Johnson says the recent JFC decision, coupled with a projected tight budget year makes it hard to foresee having any more cash to send to Delaware’s largest city.
“To say that we’re going to provide more funding for the city, you know, it would be a stretch because we’ve already taken a beating for what we’ve done so far.”
Wilmington City Council president Theo Gregory, who’s challenging Williams in the mayoral Democratic primary, issued a statement supporting the letter Wednesday.
Williams responded with his own letter Wednesday saying his administration has implemented 90 percent of the consultants’ plan, expanded the city’s homicide unit and added new technology. He argued those moves and others are producing results.
“Increasing the size of the Homicide Unit and creating a Homicide/Violent Crime Unit has allowed for a comprehensive approach to investigating violent crime.
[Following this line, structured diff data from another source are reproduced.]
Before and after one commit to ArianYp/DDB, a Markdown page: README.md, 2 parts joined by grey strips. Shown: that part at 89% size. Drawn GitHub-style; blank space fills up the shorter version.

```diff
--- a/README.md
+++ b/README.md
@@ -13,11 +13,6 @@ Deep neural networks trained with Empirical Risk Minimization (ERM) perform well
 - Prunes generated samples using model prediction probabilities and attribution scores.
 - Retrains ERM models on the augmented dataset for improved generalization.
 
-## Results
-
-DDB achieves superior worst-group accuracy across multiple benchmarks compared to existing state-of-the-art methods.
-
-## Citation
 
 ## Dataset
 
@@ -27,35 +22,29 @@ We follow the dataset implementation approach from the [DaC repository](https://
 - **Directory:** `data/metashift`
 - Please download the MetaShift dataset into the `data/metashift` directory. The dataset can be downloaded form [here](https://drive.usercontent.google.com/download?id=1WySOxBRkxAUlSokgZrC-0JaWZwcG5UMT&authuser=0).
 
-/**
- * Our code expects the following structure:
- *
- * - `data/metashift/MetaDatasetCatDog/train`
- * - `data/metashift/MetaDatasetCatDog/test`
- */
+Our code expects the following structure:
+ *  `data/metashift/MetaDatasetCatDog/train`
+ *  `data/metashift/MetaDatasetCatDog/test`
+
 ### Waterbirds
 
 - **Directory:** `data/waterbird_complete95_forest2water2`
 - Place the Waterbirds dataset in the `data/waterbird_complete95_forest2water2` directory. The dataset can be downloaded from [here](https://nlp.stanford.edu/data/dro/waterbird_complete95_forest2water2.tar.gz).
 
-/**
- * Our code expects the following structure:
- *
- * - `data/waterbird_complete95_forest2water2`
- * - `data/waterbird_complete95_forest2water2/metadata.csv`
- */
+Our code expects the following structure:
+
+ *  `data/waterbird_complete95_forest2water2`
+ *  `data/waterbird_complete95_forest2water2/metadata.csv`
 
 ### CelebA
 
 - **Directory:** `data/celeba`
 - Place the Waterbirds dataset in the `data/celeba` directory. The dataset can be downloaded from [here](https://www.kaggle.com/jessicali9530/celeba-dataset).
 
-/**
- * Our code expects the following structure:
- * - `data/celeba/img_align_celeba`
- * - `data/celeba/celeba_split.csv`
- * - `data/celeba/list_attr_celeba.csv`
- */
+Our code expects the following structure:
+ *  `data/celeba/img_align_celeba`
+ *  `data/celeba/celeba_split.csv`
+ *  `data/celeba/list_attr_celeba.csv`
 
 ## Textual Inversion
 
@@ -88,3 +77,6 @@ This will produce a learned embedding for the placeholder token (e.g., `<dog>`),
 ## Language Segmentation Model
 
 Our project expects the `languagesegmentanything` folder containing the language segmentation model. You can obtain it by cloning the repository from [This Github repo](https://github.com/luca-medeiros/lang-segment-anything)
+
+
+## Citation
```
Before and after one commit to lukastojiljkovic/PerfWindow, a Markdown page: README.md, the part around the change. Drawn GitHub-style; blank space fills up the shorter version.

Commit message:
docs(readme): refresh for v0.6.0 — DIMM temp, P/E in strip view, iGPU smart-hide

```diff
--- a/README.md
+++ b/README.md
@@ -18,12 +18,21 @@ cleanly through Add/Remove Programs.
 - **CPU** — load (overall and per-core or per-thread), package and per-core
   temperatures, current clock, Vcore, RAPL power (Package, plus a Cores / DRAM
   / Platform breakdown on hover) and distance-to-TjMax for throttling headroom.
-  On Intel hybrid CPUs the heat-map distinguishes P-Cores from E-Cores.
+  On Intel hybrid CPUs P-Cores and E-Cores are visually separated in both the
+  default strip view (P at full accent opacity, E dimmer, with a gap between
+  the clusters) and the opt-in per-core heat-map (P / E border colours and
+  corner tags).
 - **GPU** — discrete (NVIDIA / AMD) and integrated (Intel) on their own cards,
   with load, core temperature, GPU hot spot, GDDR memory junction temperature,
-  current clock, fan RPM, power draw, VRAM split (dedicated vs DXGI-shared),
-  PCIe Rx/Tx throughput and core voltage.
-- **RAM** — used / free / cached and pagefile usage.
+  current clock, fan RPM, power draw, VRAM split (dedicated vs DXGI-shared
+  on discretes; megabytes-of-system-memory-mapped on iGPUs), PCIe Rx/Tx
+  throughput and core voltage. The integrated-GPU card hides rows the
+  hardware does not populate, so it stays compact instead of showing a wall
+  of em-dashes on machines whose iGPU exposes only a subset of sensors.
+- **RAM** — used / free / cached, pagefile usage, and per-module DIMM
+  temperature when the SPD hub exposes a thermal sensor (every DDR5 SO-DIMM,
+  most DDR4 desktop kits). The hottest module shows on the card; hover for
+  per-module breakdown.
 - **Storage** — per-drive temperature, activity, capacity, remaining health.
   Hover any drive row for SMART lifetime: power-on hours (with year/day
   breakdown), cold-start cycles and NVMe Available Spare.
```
In addition, the renewed emphasis on community policing has led to an increase in crime clearance rates and strengthened relationships between the police and the community," Williams letter read.
"Specifically, the department has produced a 50 percent clearance rate for homicide cases in 2015, compared to the department’s previous 12 to 16 percent clearance rates."
Williams also asked lawmakers to work with the city in a more cooperative manner and suggested that Wilmington was being held to a different standard.
"The City of Dover has tripled their number of homicides from last year, which is the highest number the city has recorded since at least 1988. Yet the funding provided by the Joint Finance Committee to address Dover’s public safety issues contained no strings or stipulations," Williams wrote. "As fellow leaders representing the City, we should all work to ensure Wilmington receives the same commitment and cooperation as every other city or town throughout the State of Delaware."